- [Task description] Each line from the one containing "Enterprise User\n(Entra External" to the end of the entries below must be restated exactly, and no other line should appear.

- [Edit tracking data]
####################

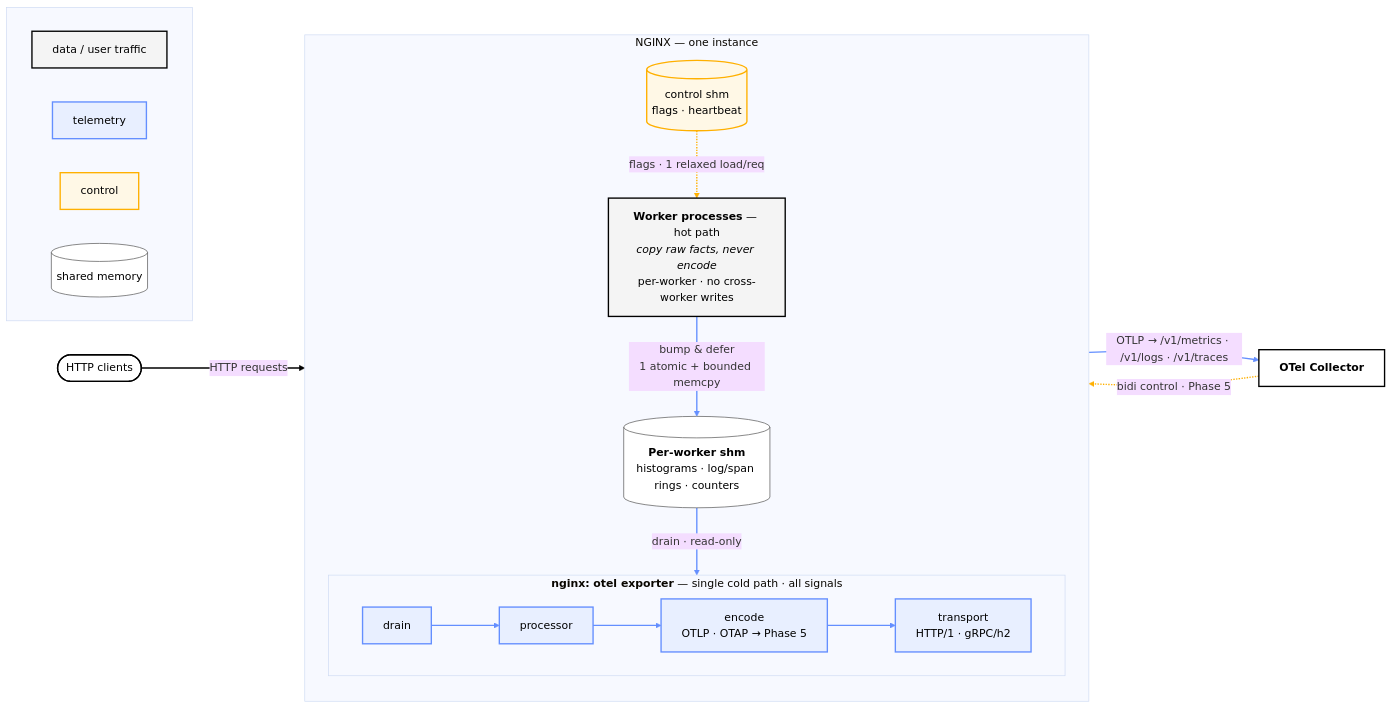
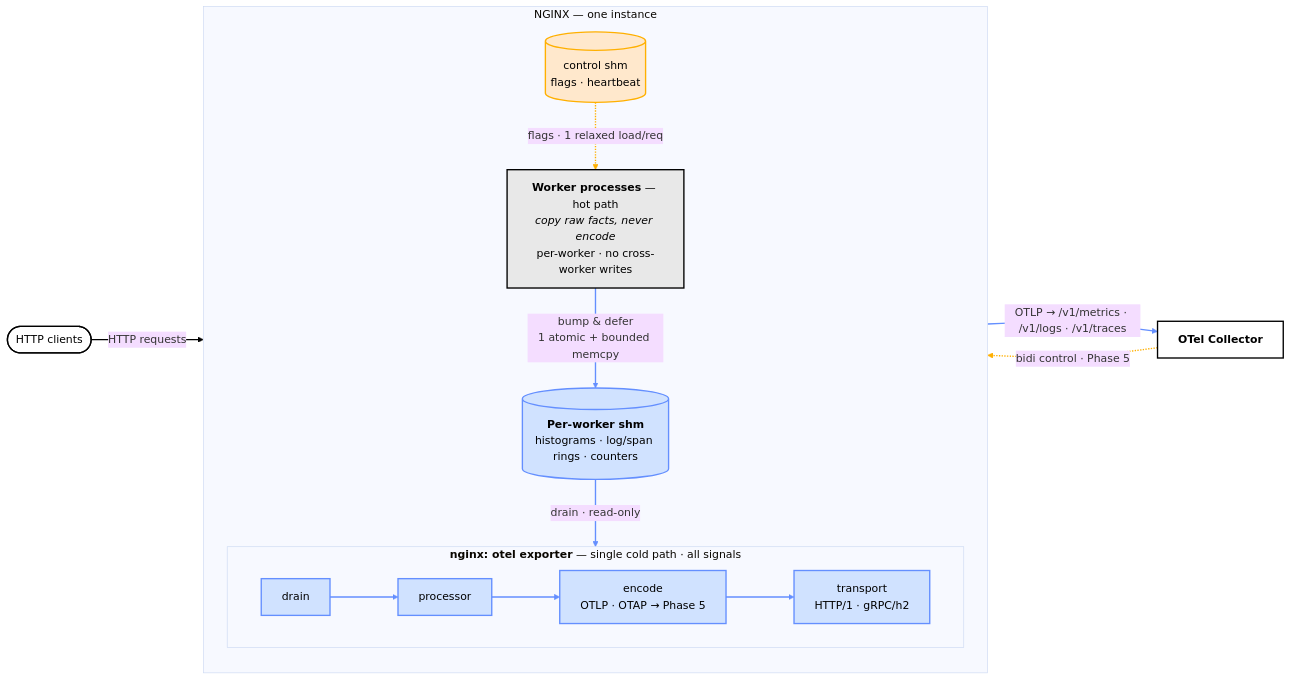
One commit to CVanF5/ngx-otel-rust changed the diagram in README.md. Above: the diagram before and after it, drawn with Mermaid (base theme). The commit also changed other lines of this file, not shown here.

Commit message:
docs(readme): drop floating diagram legend; colour key as a caption
The legend subgraph floated disconnected and coloured nodes while the diagram meaning is conveyed on the edges. Removed it; plane colour now coherent on both nodes and edges (user=black, telemetry=#648FFF, control=#FFB000) with more legible fills, and the colour/shape key is a one-line caption under the diagram. The shm node now reads as telemetry-plane.

````diff
--- a/README.md
+++ b/README.md
@@ -70,42 +70,33 @@
 ```mermaid
 flowchart LR
     Client(["HTTP clients"]):::ext
 
     subgraph NGINX["NGINX — one instance"]
         direction TB
         Workers["<b>Worker processes</b> — hot path<br/><i>copy raw facts, never encode</i><br/>per-worker · no cross-worker writes"]:::data
-        SHM[("<b>Per-worker shm</b><br/>histograms · log/span rings · counters")]:::store
+        SHM[("<b>Per-worker shm</b><br/>histograms · log/span rings · counters")]:::tel
         subgraph Exporter["<b>nginx: otel exporter</b> — single cold path · all signals"]
             direction LR
             Drain["drain"]:::tel --> Proc["processor"]:::tel --> Encode["encode<br/>OTLP · OTAP → Phase 5"]:::tel --> Tx["transport<br/>HTTP/1 · gRPC/h2"]:::tel
         end
         Ctl[("control shm<br/>flags · heartbeat")]:::ctl
     end
 
     Coll["<b>OTel Collector</b>"]:::ext
 
     Client -->|"HTTP requests"| Workers
     Workers -->|"bump &amp; defer<br/>1 atomic + bounded memcpy"| SHM
     SHM -->|"drain · read-only"| Drain
     Tx -->|"OTLP → /v1/metrics · /v1/logs · /v1/traces"| Coll
     Ctl -.->|"flags · 1 relaxed load/req"| Workers
     Coll -.->|"bidi control · Phase 5"| Ctl
 
-    subgraph Legend [" "]
-        direction LR
-        L1["data / user traffic"]:::data
-        L2["telemetry"]:::tel
-        L3["control"]:::ctl
-        L4[("shared memory")]:::store
-    end
-
-    classDef data fill:#f4f4f4,stroke:#000000,stroke-width:2px,color:#000000;
-    classDef tel fill:#e8efff,stroke:#648FFF,stroke-width:2px,color:#000000;
-    classDef ctl fill:#fff8e6,stroke:#FFB000,stroke-width:2px,color:#000000;
-    classDef store fill:#ffffff,stroke:#525252,stroke-width:1px,color:#000000;
+    classDef data fill:#e8e8e8,stroke:#000000,stroke-width:2px,color:#000000;
+    classDef tel fill:#d0e2ff,stroke:#648FFF,stroke-width:2px,color:#000000;
+    classDef ctl fill:#ffe8cc,stroke:#FFB000,stroke-width:2px,color:#000000;
     classDef ext fill:#ffffff,stroke:#000000,stroke-width:2px,color:#000000;
 
     linkStyle 0,1,2,4,5,6 stroke:#648FFF,stroke-width:2px;
     linkStyle 3 stroke:#000000,stroke-width:2px;
     linkStyle 7,8 stroke:#FFB000,stroke-width:2px;
 ```
````
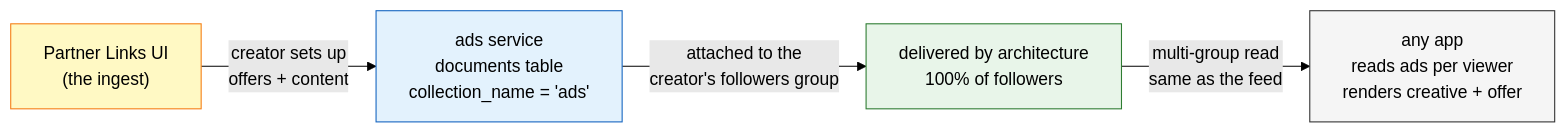
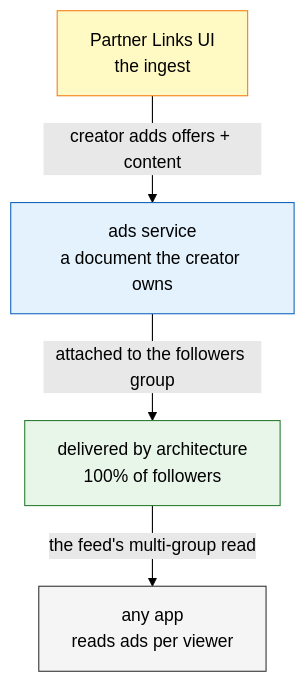
The diagram in knowledge/knowledge-base/web10-v3/social/ads.md (jacoby149/web10), drawn with Mermaid (forest theme) before and after one commit.

Commit message:
docs(kb): ads.md — the model diagram is unreadable as a wide LR row; switch to a top-down flow with short single-line edge labels (the <br/> in edge labels was also breaking the parse)

````diff
--- a/knowledge/knowledge-base/web10-v3/social/ads.md
+++ b/knowledge/knowledge-base/web10-v3/social/ads.md
@@ -9,11 +9,11 @@
 ```mermaid
-graph LR
-    A["Partner Links UI<br/>(the ingest)"] -->|creator sets up<br/>offers + content| B["ads service<br/>documents table<br/>collection_name = 'ads'"]
-    B -->|attached to the<br/>creator's followers group| C["delivered by architecture<br/>100% of followers"]
-    C -->|multi-group read<br/>same as the feed| D["any app<br/>reads ads per viewer<br/>renders creative + offer"]
+graph TD
+    A["Partner Links UI<br/>the ingest"] -->|creator adds offers + content| B["ads service<br/>a document the creator owns"]
+    B -->|attached to the followers group| C["delivered by architecture<br/>100% of followers"]
+    C -->|the feed's multi-group read| D["any app<br/>reads ads per viewer"]
 
     style A fill:#fff9c4,stroke:#f57f17,color:#000
     style B fill:#e3f2fd,stroke:#1565c0,color:#000
     style C fill:#e8f5e9,stroke:#2e7d32,color:#000
     style D fill:#f5f5f5,stroke:#333,color:#000
 ```
````
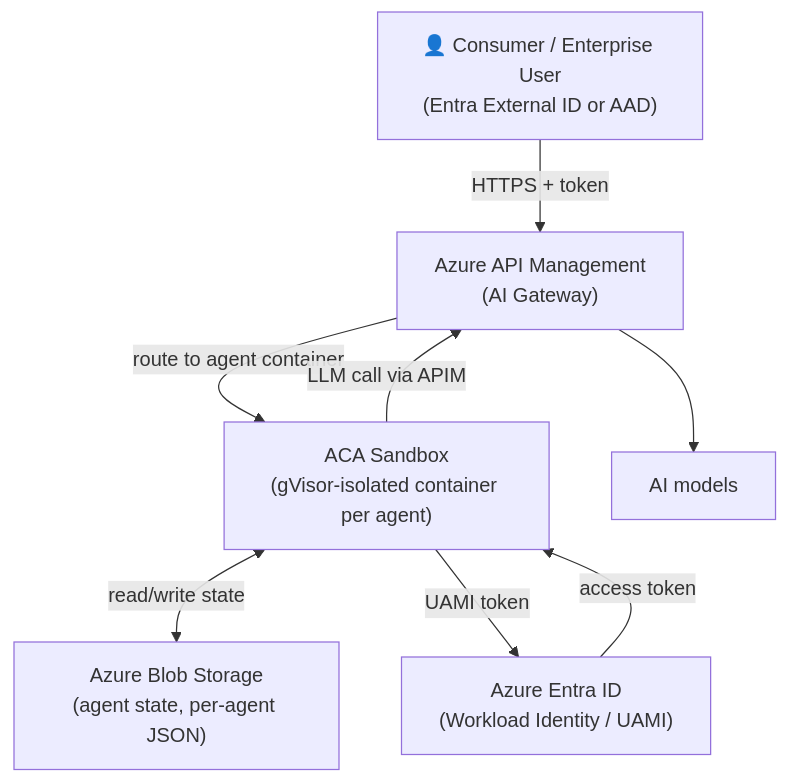
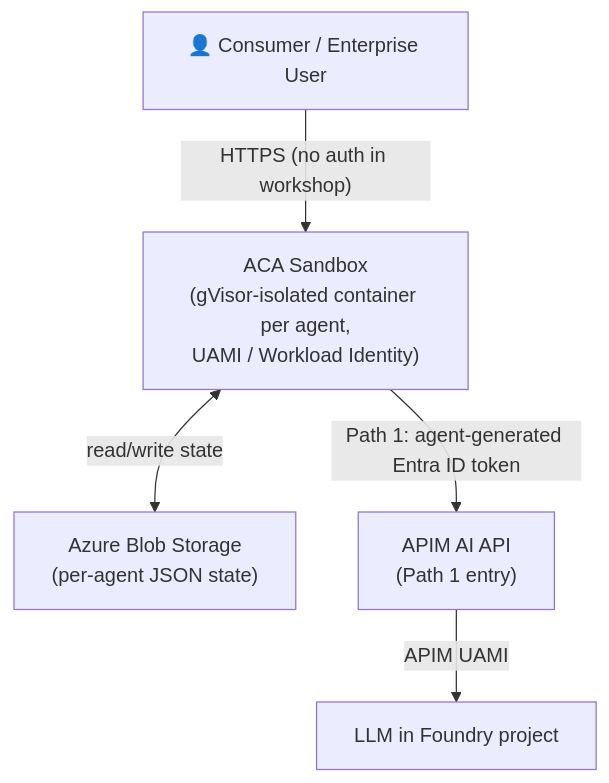
Before and after one commit to oxcp/ainotes: the third of 3 diagrams in agenthost/agenthost.md, drawn with Mermaid. The commit also changed other lines of this file, not shown here.

Commit message:
docs: Clarify user-agent authentication scope and detail access paths in workshop documentation

````diff
--- a/agenthost/agenthost.md
+++ b/agenthost/agenthost.md
@@ -241,17 +281,13 @@
 ```mermaid
 flowchart TD
-    user["👤 Consumer / Enterprise User\n(Entra External ID or AAD)"]
-    apim["Azure API Management\n(AI Gateway)"]
-    aca["ACA Sandbox\n(gVisor-isolated container per agent)"]
-    blob["Azure Blob Storage\n(agent state, per-agent JSON)"]
-    aoai["AI models"]
-    entra["Azure Entra ID\n(Workload Identity / UAMI)"]
+    user["👤 Consumer / Enterprise User"]
+    aca["ACA Sandbox\n(gVisor-isolated container per agent,\nUAMI / Workload Identity)"]
+    blob["Azure Blob Storage\n(per-agent JSON state)"]
+    apimApi["APIM AI API\n(Path 1 entry)"]
+    llm["LLM in Foundry project"]
 
-    user -->|"HTTPS + token"| apim
-    apim -->|"route to agent container"| aca
+    user -->|"HTTPS (no auth in workshop)"| aca
     aca <-->|"read/write state"| blob
-    aca -->|"UAMI token"| entra
-    entra -->|"access token"| aca
-    aca -->|"LLM call via APIM"| apim
-    apim --> aoai
+    aca -->|"Path 1: agent-generated Entra ID token"| apimApi
+    apimApi -->|"APIM UAMI"| llm
 ```
````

####################

- [Response to the task]
-    user["👤 Consumer / Enterprise User\n(Entra External ID or AAD)"]
-    apim["Azure API Management\n(AI Gateway)"]
-    aca["ACA Sandbox\n(gVisor-isolated container per agent)"]
-    blob["Azure Blob Storage\n(agent state, per-agent JSON)"]
-    aoai["AI models"]
-    entra["Azure Entra ID\n(Workload Identity / UAMI)"]
+    user["👤 Consumer / Enterprise User"]
+    aca["ACA Sandbox\n(gVisor-isolated container per agent,\nUAMI / Workload Identity)"]
+    blob["Azure Blob Storage\n(per-agent JSON state)"]
+    apimApi["APIM AI API\n(Path 1 entry)"]
+    llm["LLM in Foundry project"]
 
-    user -->|"HTTPS + token"| apim
-    apim -->|"route to agent container"| aca
+    user -->|"HTTPS (no auth in workshop)"| aca
     aca <-->|"read/write state"| blob
-    aca -->|"UAMI token"| entra
-    entra -->|"access token"| aca
-    aca -->|"LLM call via APIM"| apim
-    apim --> aoai
+    aca -->|"Path 1: agent-generated Entra ID token"| apimApi
+    apimApi -->|"APIM UAMI"| llm
 ```
````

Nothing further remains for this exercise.